- **WORK TO COMPLETE**: How many lines of the data include the string "Also"? State the number and nothing else.

- **RECORDS FOR THE EXERCISE**:
-------

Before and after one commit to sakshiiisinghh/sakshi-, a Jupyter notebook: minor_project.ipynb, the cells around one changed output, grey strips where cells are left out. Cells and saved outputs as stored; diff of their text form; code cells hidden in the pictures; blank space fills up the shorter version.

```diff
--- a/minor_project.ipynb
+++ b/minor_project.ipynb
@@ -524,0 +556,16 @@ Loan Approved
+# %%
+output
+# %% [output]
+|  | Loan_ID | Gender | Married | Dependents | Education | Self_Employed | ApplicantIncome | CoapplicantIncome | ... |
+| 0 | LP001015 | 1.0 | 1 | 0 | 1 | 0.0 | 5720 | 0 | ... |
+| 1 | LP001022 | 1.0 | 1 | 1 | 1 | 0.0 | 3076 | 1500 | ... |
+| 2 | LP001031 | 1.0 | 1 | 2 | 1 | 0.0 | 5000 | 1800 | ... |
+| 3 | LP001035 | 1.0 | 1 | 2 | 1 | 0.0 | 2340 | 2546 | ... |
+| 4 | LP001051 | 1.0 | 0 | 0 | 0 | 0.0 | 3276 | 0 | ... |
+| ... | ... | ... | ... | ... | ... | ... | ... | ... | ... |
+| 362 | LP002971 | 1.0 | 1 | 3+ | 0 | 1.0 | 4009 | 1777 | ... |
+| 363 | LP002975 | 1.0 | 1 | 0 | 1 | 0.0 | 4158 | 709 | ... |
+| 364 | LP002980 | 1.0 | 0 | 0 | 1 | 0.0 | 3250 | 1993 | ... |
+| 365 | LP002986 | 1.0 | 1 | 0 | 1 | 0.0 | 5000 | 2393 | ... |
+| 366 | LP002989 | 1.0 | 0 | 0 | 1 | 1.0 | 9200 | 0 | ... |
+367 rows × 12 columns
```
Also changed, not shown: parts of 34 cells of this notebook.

-------

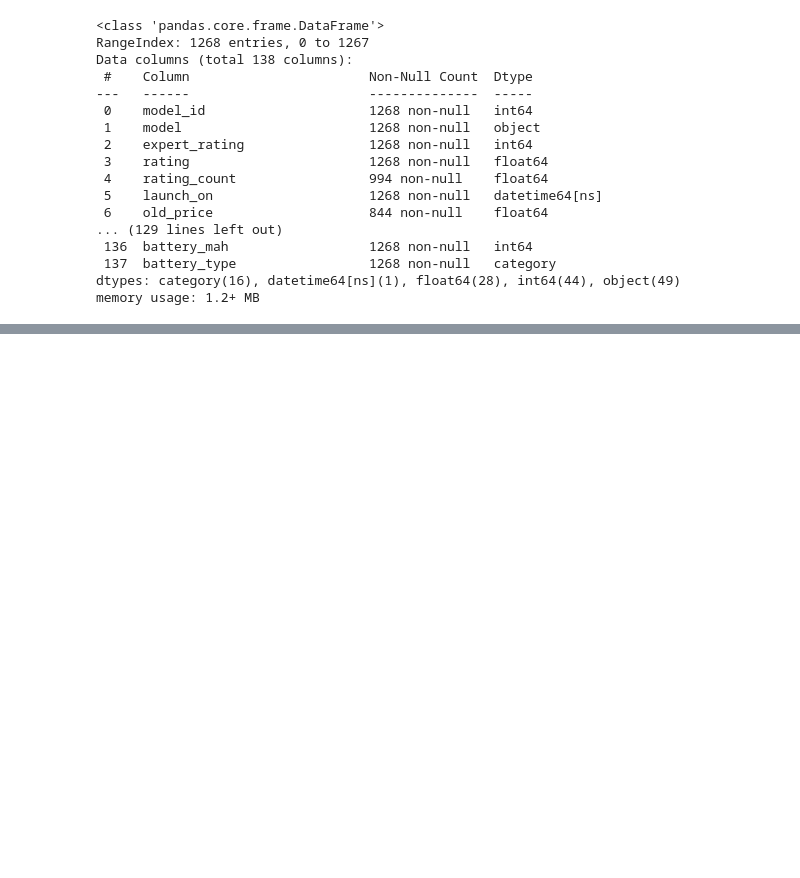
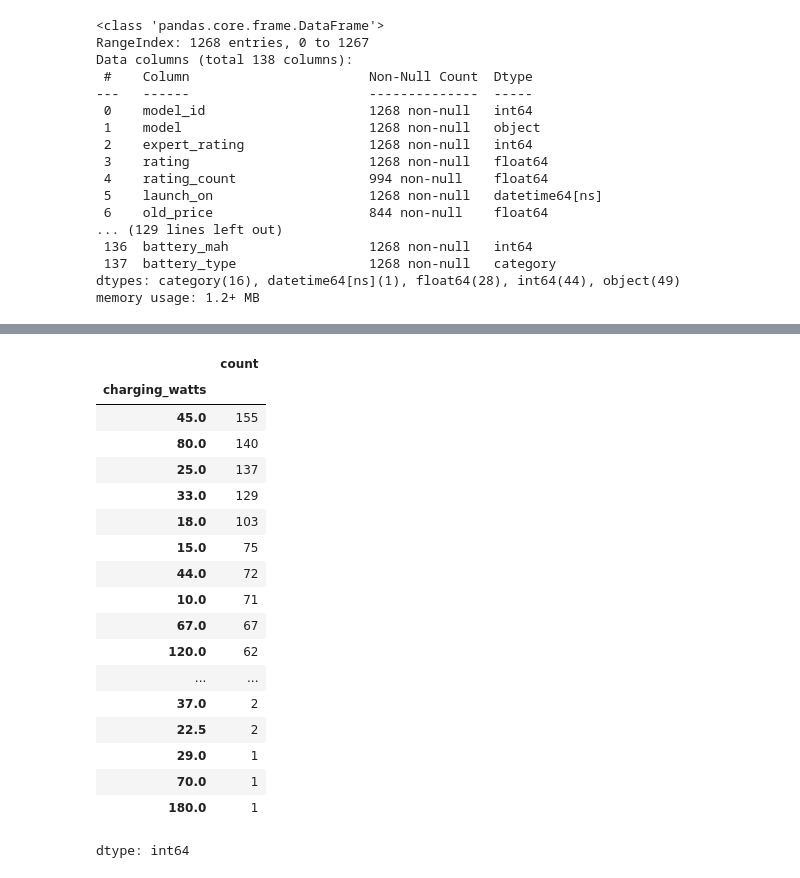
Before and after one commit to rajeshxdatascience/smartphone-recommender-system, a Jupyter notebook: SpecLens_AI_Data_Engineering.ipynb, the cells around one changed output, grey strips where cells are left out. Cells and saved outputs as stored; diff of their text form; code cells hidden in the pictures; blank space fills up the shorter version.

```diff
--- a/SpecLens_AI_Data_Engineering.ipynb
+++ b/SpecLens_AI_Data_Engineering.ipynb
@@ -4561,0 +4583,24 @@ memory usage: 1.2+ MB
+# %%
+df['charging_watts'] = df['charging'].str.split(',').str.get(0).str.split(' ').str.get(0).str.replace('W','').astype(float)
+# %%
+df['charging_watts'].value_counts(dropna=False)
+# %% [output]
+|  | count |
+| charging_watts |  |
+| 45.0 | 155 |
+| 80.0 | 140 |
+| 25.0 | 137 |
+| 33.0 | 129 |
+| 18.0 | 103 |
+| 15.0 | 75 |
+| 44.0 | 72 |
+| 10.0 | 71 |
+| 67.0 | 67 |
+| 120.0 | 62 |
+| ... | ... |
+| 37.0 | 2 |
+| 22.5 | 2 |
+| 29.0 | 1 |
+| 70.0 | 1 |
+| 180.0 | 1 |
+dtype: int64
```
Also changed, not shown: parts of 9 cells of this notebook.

-------

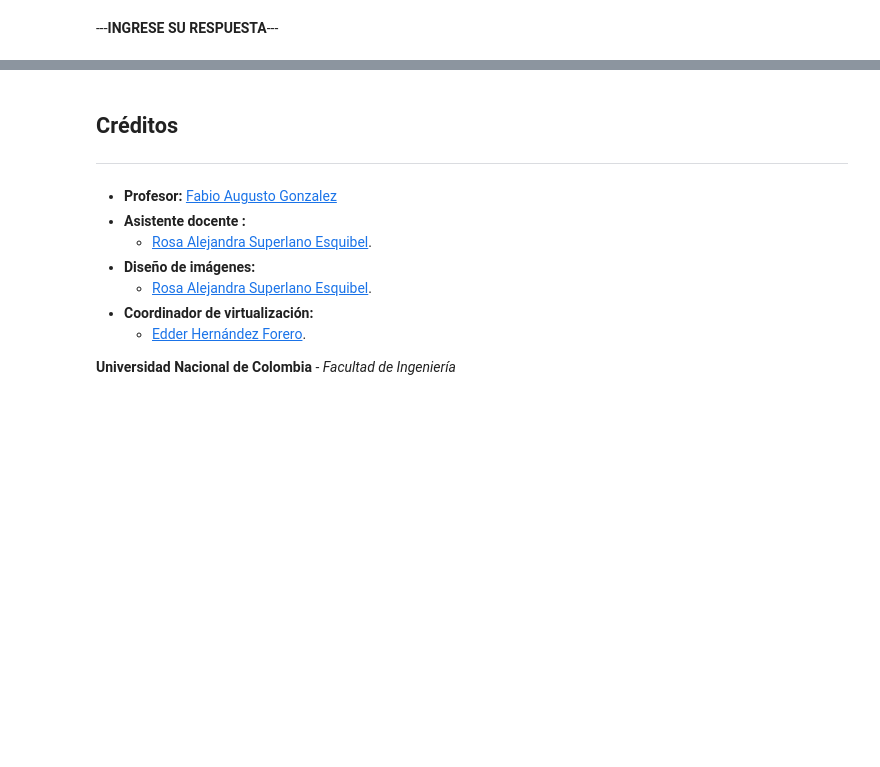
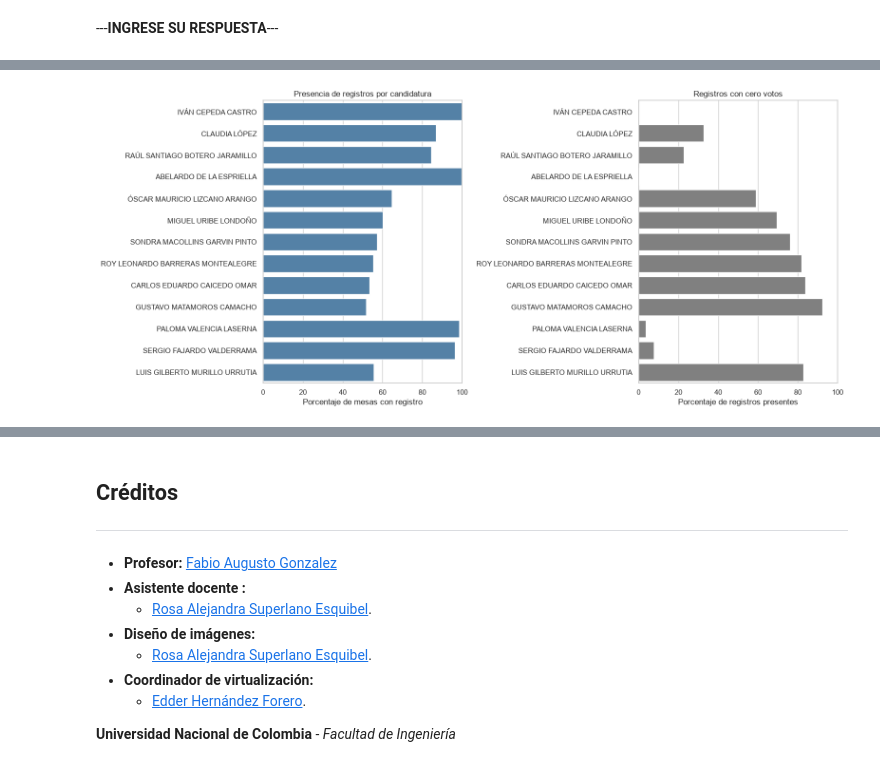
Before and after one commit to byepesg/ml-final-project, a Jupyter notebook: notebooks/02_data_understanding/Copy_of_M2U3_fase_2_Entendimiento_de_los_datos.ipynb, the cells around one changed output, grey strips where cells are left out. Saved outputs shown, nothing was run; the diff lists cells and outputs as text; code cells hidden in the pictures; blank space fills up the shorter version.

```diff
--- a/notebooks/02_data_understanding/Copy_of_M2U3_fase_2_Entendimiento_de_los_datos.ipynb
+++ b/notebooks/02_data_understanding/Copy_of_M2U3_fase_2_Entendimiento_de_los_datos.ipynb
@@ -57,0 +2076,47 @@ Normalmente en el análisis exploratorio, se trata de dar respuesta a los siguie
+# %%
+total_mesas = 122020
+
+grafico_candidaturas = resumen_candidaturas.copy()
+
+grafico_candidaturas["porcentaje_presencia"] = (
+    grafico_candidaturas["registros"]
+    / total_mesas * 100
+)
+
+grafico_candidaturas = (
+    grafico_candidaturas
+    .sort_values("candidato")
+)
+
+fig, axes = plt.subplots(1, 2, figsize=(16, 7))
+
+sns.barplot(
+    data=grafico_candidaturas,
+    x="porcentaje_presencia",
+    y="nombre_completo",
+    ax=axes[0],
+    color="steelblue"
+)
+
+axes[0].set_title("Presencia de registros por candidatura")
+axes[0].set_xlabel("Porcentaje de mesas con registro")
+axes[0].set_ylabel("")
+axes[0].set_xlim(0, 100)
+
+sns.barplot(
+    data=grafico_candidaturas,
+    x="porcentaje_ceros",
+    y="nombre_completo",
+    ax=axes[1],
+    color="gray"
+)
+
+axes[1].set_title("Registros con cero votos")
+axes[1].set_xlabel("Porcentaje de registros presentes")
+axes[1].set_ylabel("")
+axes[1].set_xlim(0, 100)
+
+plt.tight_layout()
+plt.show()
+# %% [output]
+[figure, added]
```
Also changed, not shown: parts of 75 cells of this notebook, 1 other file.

-------

- **SOLUTION TO THIS PROBLEM**: 3